◆ WHAT THE TASK ASKS ◆
Would you reproduce the whole listing exactly, dropping any pictures it holds?

◆ SOURCE MATERIAL ◆
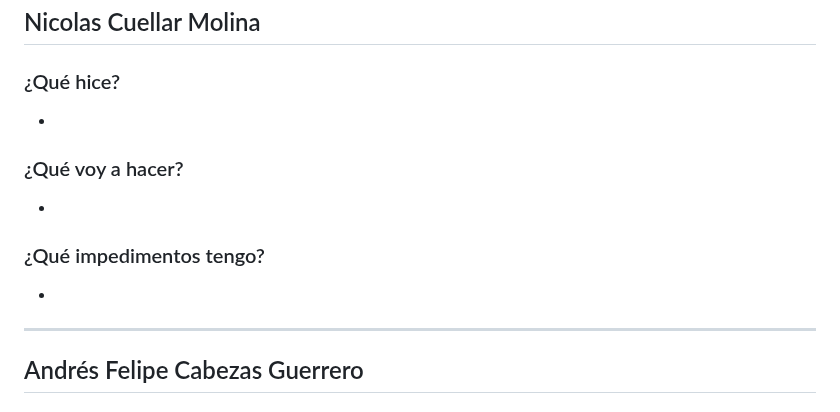
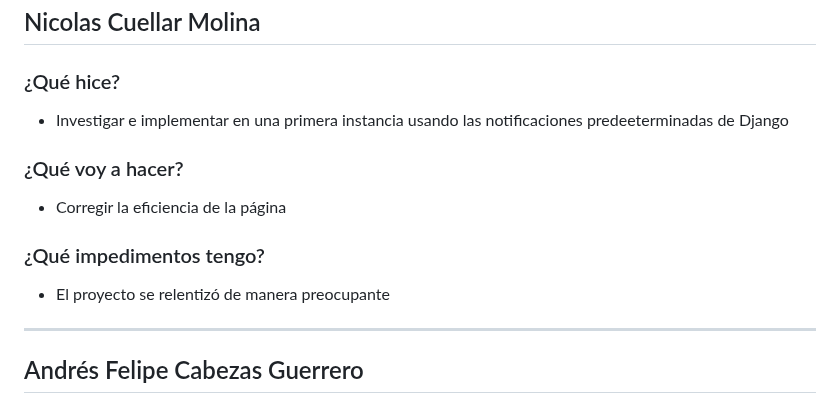
Before and after one commit to ICESI-PI1-2024A-3/ccsa-grupo-5, a Markdown page: week8.md, the part around one of its changes. Rendered like a GitHub page.

```diff
--- a/week8.md
+++ b/week8.md
@@ -231,13 +231,13 @@
 ## Nicolas Cuellar Molina
 
 ### ¿Qué hice?
--
+- Investigar e implementar en una primera instancia usando las notificaciones predeeterminadas de Django
 
 ### ¿Qué voy a hacer?
--
+- Corregir la eficiencia de la página
 
 ### ¿Qué impedimentos tengo?
--
+- El proyecto se relentizó de manera preocupante
 
 ---
 
```
Also changed, not shown: other parts of week8.md (+10 -9 lines).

◆ RESPONSE TO THIS TASK ◆
Before and after one commit to ICESI-PI1-2024A-3/ccsa-grupo-5, a Markdown page: week8.md, the part around one of its changes. Rendered like a GitHub page.

```diff
--- a/week8.md
+++ b/week8.md
@@ -231,13 +231,13 @@
 ## Nicolas Cuellar Molina
 
 ### ¿Qué hice?
--
+- Investigar e implementar en una primera instancia usando las notificaciones predeeterminadas de Django
 
 ### ¿Qué voy a hacer?
--
+- Corregir la eficiencia de la página
 
 ### ¿Qué impedimentos tengo?
--
+- El proyecto se relentizó de manera preocupante
 
 ---
 
```
Also changed, not shown: other parts of week8.md (+10 -9 lines).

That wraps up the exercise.